Roy Ayliffe, director of Professional Practice at CIPS, said: "The survey highlights some key issues for the B2B e-commerce market to consider regarding the use of e-marketplaces. It shows that users are prepared to acknowledge, perhaps for the first time, that online marketplaces can deliver significant savings and can have a key role to play in terms of driving efficiencies and allowing companies to concentrate on more strategic issues that hit the bottom line, such as strong customer and supplier management. For the future, companies need to look closely at the emerging business models for e-marketplaces and engage in them where real tangible value can be added."
The results also show the respondents' perceptions of the key benefits and drawbacks for users of online marketplaces. Top of the list of benefits for buying organisations is the ability to be more strategic in their relationships with suppliers. Other advantages include the ability to confirm an order has actually been placed, provide a single point of reference for all parties involved in any transaction, provide fast access to commodity searches and the ability to run tenders through the use of e-auctions.

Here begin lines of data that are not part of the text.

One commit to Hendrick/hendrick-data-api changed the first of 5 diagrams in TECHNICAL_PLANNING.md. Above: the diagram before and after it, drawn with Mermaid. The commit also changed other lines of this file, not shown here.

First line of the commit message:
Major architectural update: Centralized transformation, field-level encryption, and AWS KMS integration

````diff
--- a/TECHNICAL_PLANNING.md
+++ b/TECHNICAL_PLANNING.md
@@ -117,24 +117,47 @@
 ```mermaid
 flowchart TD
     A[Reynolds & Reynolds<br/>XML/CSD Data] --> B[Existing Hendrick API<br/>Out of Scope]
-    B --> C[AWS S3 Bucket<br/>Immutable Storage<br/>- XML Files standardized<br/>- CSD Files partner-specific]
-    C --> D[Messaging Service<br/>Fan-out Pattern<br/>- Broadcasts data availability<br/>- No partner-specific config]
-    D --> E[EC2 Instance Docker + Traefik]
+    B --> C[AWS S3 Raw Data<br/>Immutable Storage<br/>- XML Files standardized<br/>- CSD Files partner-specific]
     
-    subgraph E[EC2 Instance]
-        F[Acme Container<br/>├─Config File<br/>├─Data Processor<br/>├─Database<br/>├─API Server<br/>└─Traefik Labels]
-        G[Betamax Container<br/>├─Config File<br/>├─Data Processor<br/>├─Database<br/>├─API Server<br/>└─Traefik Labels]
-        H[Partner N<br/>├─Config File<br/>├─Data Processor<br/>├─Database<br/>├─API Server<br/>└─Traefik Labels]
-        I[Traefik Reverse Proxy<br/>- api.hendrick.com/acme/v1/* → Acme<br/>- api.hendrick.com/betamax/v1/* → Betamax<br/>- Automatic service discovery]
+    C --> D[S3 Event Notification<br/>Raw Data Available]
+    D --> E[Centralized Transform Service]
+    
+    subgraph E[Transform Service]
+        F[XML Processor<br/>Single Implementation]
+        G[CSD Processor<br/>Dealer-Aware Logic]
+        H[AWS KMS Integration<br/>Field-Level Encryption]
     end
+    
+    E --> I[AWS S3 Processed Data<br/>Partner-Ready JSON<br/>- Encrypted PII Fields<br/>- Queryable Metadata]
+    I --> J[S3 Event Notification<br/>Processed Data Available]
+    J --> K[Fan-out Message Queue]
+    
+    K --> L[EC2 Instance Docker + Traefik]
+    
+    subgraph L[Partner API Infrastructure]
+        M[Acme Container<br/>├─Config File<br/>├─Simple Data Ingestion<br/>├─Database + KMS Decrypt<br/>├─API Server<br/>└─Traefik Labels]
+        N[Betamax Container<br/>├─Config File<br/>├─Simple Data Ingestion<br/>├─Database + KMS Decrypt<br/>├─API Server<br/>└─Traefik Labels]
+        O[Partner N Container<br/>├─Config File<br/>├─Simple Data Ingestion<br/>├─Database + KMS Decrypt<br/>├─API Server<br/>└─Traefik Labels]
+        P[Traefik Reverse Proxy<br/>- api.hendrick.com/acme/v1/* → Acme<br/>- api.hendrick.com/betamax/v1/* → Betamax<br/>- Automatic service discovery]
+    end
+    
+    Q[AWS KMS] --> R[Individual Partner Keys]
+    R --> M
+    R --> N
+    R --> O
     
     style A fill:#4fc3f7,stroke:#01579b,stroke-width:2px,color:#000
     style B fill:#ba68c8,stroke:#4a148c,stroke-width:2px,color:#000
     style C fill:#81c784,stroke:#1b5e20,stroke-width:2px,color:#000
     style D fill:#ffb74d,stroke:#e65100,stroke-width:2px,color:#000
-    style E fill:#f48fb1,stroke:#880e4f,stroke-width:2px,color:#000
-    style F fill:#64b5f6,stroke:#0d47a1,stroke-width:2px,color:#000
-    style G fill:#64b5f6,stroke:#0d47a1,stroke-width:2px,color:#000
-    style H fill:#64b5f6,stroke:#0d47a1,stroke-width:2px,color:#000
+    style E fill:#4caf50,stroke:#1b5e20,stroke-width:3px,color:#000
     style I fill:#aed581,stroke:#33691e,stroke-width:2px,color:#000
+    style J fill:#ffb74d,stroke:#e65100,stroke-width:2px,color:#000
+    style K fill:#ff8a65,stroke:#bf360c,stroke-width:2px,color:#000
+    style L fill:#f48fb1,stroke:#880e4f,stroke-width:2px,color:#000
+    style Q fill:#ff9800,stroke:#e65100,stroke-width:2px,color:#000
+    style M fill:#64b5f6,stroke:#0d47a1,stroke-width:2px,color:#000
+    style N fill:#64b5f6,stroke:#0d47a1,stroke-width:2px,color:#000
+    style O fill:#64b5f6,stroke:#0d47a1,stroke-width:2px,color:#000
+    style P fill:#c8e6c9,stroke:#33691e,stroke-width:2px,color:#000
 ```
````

The biggest perceived drawback is the feeling that e-marketplaces are unsuitable for certain goods. Others included the lack of being able to use a personalised approach and concerns over marketplace longevity.
Perhaps unsurprisingly users are found to be more positive towards B2B e-commerce than non-users. However, the overall scores from both parties against the drawbacks cited were lower than those given for the perceived benefits. This suggests that even for non-users, the perceived benefits of e-procurement are now seen to outweigh the drawbacks.
Also investigated in the survey are perceptions of supplier organisations for e-marketplaces. From the results, the main reason for joining an online trading hub is to be seen actively supporting their customers buying organisations, followed by increased customer retention. The biggest concern for suppliers was the need to join multiple marketplaces and cope with different catalogue formats. Suppliers also highlighted concerns around the issue of marketplace longevity.
Steve Russell, manager of e-procurement, at BT Global Services, said: "The findings of this research clearly highlight that online marketplaces have an important strategic role to play in today's highly connected digital networked economy. However, the fact that both buyers and suppliers have highlighted some concerns, such as the existence of multiple marketplaces and the lack of a single trading format for users, should not be ignored by the industry. What is very positive is that many of these drawbacks are areas that the provision of managed e-marketplaces can overcome."
Andrew Douglas, senior procurement specialist at Oracle